Phillips CEO Brad Wucherpfenni, will continue to lead the company and the entire management team will remain in place. “Today we go forward under new ownership, but our commitment remains the same-to provide our customers with a resource for state-of-the-art technology and engineering expertise that will give their products a competitive edge in the marketplace. Working with Kohlberg, we will be able to strategically grow our business to meet the needs of our customers worldwide,” said Wucherpfennig.
Kohlberg has completed more than 50 platform investments and more than 80 add-on acquisitions, with aggregate transaction value in excess of $8 billion since its founding.
Phillips Plastics is a leading manufacturer of highly engineered injection-molded products with annual sales above $250 million. The company employs 1,300 people in 14 locations throughout the United States, including design centers in Wisconsin and California, and a medical campus with 180,000 square feet of FDA registered facilities dedicated to high volume medical and clean room manufacturing.
Phillips founder Robert F. “Bob” Cervenka, an engineer who was born and raised in Phillips, WI, made technical innovation a foundation of the company, which prospered while many American injection molders were devastated by Asian competition.
“I started Phillips Plastics in 1964 with a childhood friend just as reciprocating screws were beginning to have a major impact,” Cervenka said in a Design News interview in 2005. ”What got really embedded in our minds was the technology revolution that was happening. New developments in materials and technology gave us a tremendous advantage against molders using plunger machines.”
Cervenka pivoted the company away from commodity-type molding, such as bid-based automotive contracts, and focused on markets that valued quality and technology, such as medical. In another important distinction, the company is not just a plastics molder: Phillips molds liquid and powder metal, ceramics and liquid silicone rubber.
Phillips has also taken a different route by emphasizing a design-integrated and total supply chain approach.
One of the interesting assets of the company is the Origen Technology Center in Menomonie, WI, which has served as an incubator for new ideas and jobs. One of the innovations was a three-dimensional, molded structure with interconnected pores that are said to enhance the growth of cells in orthopedic implants.
In 2005, Cervenka received the “Seize the Day” award at the Wisconsin Entrepreneurs’ Conference. The “Seize the Day” award is given for innovative leadership - the ability to take hold of business opportunities and transform them into successes.
“Bob Cervenka epitomizes what it means to be an entrepreneur,” said Mark Bugher, chairman of the Wisconsin Technology Council. The Tech Council presented the award along with the Wisconsin Innovation Network and the steering committee of the Entrepreneurs’ Conference, whose members judge the award finalists.

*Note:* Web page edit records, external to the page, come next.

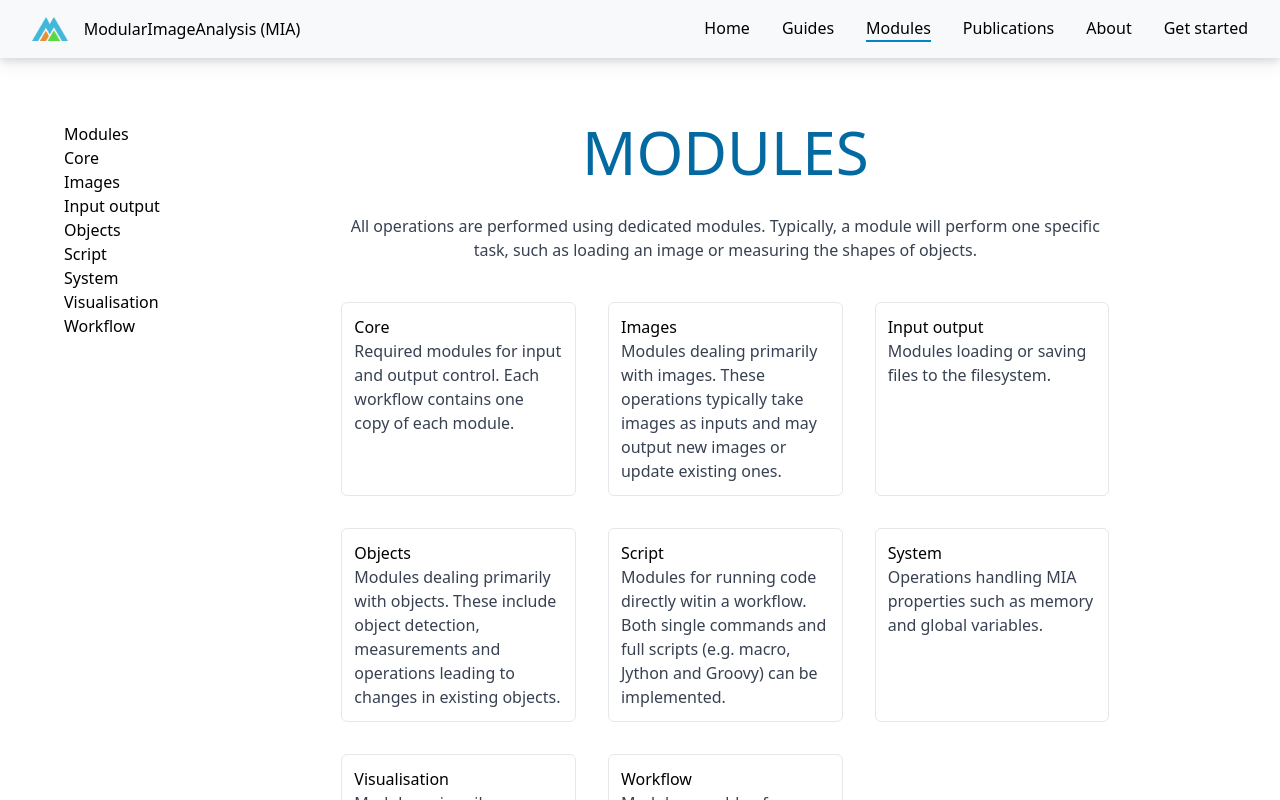
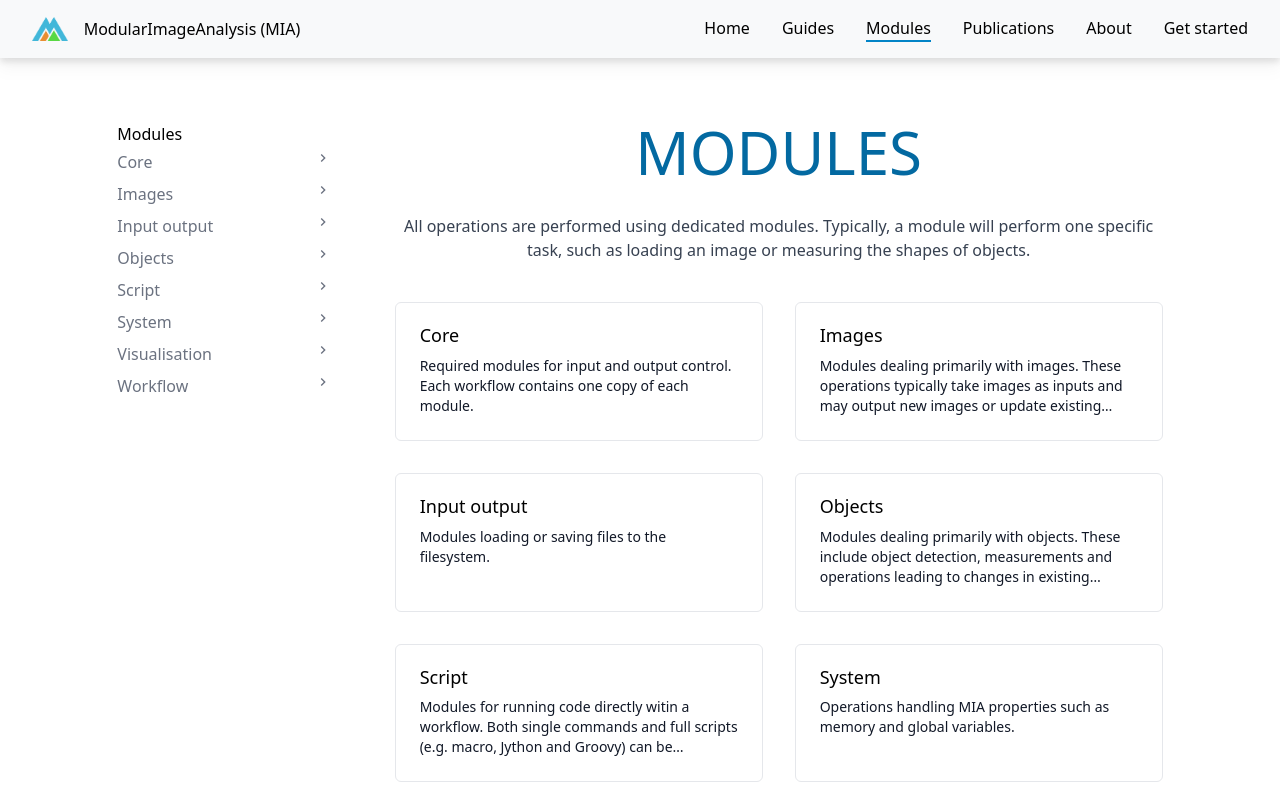
Before and after one commit to mianalysis/mianalysis.github.io, a Next.js app: page /modules in a window 1280 px wide. Shown: the top 800 px of the page. Built offline with nearby package versions, Linux system fonts and the light colour scheme.

Commit message:
Started styling TreeNav

```diff
--- a/package.json
+++ b/package.json
@@ -20,6 +20,7 @@
     "postcss": "8.4.27",
     "react": "18.2.0",
     "react-dom": "18.2.0",
+    "react-icons": "^4.10.1",
     "tailwindcss": "3.3.3",
     "typescript": "5.1.6"
   },
--- a/src/app/globals.css
+++ b/src/app/globals.css
@@ -17,3 +17,7 @@
 h2 {
   @apply text-2xl font-thin uppercase text-sky-900;
 }
+
+h3 {
+  @apply text-lg font-medium leading-snug truncate
+}
--- a/src/app/modules/layout.tsx
+++ b/src/app/modules/layout.tsx
@@ -4,8 +4,8 @@
 
 export default function ModuleLayout({ children }: { children: React.ReactNode }) {
   return (
-    <div className="grid grid-cols-4 gap-16">
-      <div>
+    <div className="mx-auto grid grid-cols-4 gap-16">
+      <div className="col-span-1">
         <Link href="/modules">Modules</Link>
 
         <TreeNav category={rootCategory} />
--- a/src/components/Card.tsx
+++ b/src/components/Card.tsx
@@ -8,9 +8,12 @@
 
 export default function Card({ title, text, href }: Props) {
   return (
-    <Link href={href} className="rounded-md border p-3 text-left">
+    <Link
+      href={href}
+      className="space-y-2 rounded-md border p-6 pt-5 text-left transition-shadow duration-500 hover:shadow-lg"
+    >
       <h3>{title}</h3>
-      <p>{text}</p>
+      <p className="line-clamp-3 text-sm font-normal text-gray-900">{text}</p>
     </Link>
   );
 }
--- a/src/components/TreeNav.tsx
+++ b/src/components/TreeNav.tsx
@@ -3,6 +3,7 @@
 import { ModuleCategory } from '@/types';
 import Link from 'next/link';
 import { usePathname } from 'next/navigation';
+import { MdChevronRight, MdExpandMore } from 'react-icons/md';
 
 // TODO: Make generic over a "node" type rather than a ModuleCategory
 interface Props {
@@ -13,18 +14,28 @@
   const pathname = usePathname();
 
   return (
-    <ul>
+    <ul className="text-gray-500">
       {category.sub_categories.map(sub_category => (
         <li key={sub_category.slug}>
-          <Link href={sub_category.path}>{sub_category.name}</Link>
+          <Link
+            href={sub_category.path}
+            className="flex justify-between py-1 transition-colors duration-200 hover:text-gray-950"
+          >
+            {sub_category.name}
+            {pathname.startsWith(sub_category.path) ? <MdExpandMore /> : <MdChevronRight />}
+          </Link>
+
           {pathname.startsWith(sub_category.path) && (
-            <div className="border-l pl-4">{TreeNav({ category: sub_category })}</div>
+            <div className="my-2 ml-4 border-l border-gray-200 pl-3">{TreeNav({ category: sub_category })}</div>
           )}
         </li>
       ))}
       {category.modules.map(module => (
-        <li key={module.slug}>
-          <Link href={module.path}>{module.name}</Link>
+        <li key={module.slug} className="relative transition-colors duration-200 hover:text-gray-950">
+          <Link href={module.path} className="flex py-1">
+            {module.name}
+          </Link>
+          {pathname === module.path && <div className="absolute -left-[13px] bottom-0 top-0 w-[1px] bg-blue-600" />}
         </li>
       ))}
     </ul>
--- a/src/components/module/ModuleCategory.tsx
+++ b/src/components/module/ModuleCategory.tsx
@@ -10,7 +10,7 @@
     <div className="space-y-10">
       <p>{category.description}</p>
 
-      <section className="grid grid-cols-3 gap-8">
+      <section className="grid grid-cols-2 gap-8">
         {category.sub_categories.map(sub_category => (
           <Card
             key={sub_category.slug}
--- a/src/components/module/ModuleDetails.tsx
+++ b/src/components/module/ModuleDetails.tsx
@@ -8,8 +8,6 @@
   return (
     <div className="space-y-5">
       <p>{module.shortDescription}</p>
-
-      <hr />
 
       <h2>Description</h2>
 
```
Also changed, not shown: 1 other file (tests, documents, lock files or other folders).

Cervenka and his wife, Debbie, endowed $1.5 million to UW-Stout to develop a curriculum on entrepreneurial corporate culture. The Cervenkas also donated $1 million toward creation of the Wisconsin Institute for Discovery at the UW-Madison.